The turmoil at Jaguar Land Rover’s headquarters in the U.K. has not impacted dealers, says Larry Zinn, chairman of the Jaguar Land Rover Retailer Cabinet.
CEO Thierry Ballore, after just two years on the job, left abruptly in December.
The reinvention of Jaguar as an all-electric superluxury brand remains on track, with a new three-vehicle lineup due in about two years.
And while most of JLR’s competitors have found ways to earn significant profits while dealing with the microchip shortage, JLR hasn’t had a profitable quarter in almost two years.
The automaker has a backlog of more than 250,000 orders for the Range Rover, Range Rover Sport and Defender.
But the shortage of vehicles isn’t all bad news.
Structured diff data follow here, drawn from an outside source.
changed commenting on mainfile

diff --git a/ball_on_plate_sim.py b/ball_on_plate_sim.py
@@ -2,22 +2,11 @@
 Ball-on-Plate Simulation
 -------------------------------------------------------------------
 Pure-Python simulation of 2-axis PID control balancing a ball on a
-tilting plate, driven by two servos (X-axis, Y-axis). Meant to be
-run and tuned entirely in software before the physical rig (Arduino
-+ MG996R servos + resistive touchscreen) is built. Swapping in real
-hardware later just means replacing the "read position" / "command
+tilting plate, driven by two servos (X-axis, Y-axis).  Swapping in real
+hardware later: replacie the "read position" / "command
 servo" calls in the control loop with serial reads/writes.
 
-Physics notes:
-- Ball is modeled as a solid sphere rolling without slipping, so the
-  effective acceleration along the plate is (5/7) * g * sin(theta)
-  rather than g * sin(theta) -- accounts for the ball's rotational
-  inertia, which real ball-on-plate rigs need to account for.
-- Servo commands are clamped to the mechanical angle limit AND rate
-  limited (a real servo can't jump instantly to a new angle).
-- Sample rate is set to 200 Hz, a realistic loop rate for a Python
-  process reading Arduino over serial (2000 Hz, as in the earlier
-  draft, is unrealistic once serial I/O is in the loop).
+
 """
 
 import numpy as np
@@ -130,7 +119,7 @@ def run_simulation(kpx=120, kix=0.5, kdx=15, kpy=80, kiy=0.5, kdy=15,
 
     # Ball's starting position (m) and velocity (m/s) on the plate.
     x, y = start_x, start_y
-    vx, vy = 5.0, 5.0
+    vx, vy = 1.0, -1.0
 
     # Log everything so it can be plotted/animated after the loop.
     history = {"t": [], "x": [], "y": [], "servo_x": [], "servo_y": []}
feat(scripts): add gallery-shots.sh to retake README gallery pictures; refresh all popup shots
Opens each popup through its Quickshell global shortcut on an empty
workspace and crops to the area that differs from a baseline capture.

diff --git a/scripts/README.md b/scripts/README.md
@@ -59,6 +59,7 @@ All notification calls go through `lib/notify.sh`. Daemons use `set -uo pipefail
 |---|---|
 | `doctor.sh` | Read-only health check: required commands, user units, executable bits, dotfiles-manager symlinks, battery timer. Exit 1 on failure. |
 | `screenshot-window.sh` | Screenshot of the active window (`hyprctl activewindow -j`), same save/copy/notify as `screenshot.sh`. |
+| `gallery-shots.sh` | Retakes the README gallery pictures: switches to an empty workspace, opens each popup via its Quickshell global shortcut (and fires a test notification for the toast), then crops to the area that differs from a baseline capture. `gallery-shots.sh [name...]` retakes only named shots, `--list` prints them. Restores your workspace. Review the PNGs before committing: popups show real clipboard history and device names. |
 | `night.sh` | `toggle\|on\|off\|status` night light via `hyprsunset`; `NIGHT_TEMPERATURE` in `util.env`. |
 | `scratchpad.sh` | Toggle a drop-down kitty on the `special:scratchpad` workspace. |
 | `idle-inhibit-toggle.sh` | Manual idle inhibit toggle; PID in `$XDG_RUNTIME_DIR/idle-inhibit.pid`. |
It has helped reduce incentives and prompted customers to order their vehicles, often with expensive customized features.
Dealers, Zinn said, had a great 2022.
“Jaguar Land Rover dealers have been performing at a very high level in relation to the rest of the luxury industry,” Zinn told Automotive News. “In the long term, if and when inventory normalizes, we’ll certainly see margins go down, but the volumes will go up. Hopefully that’s the offset that we need to continue to maintain the levels of profitability that we have. Additionally, with more volume comes more servicing and parts sales.”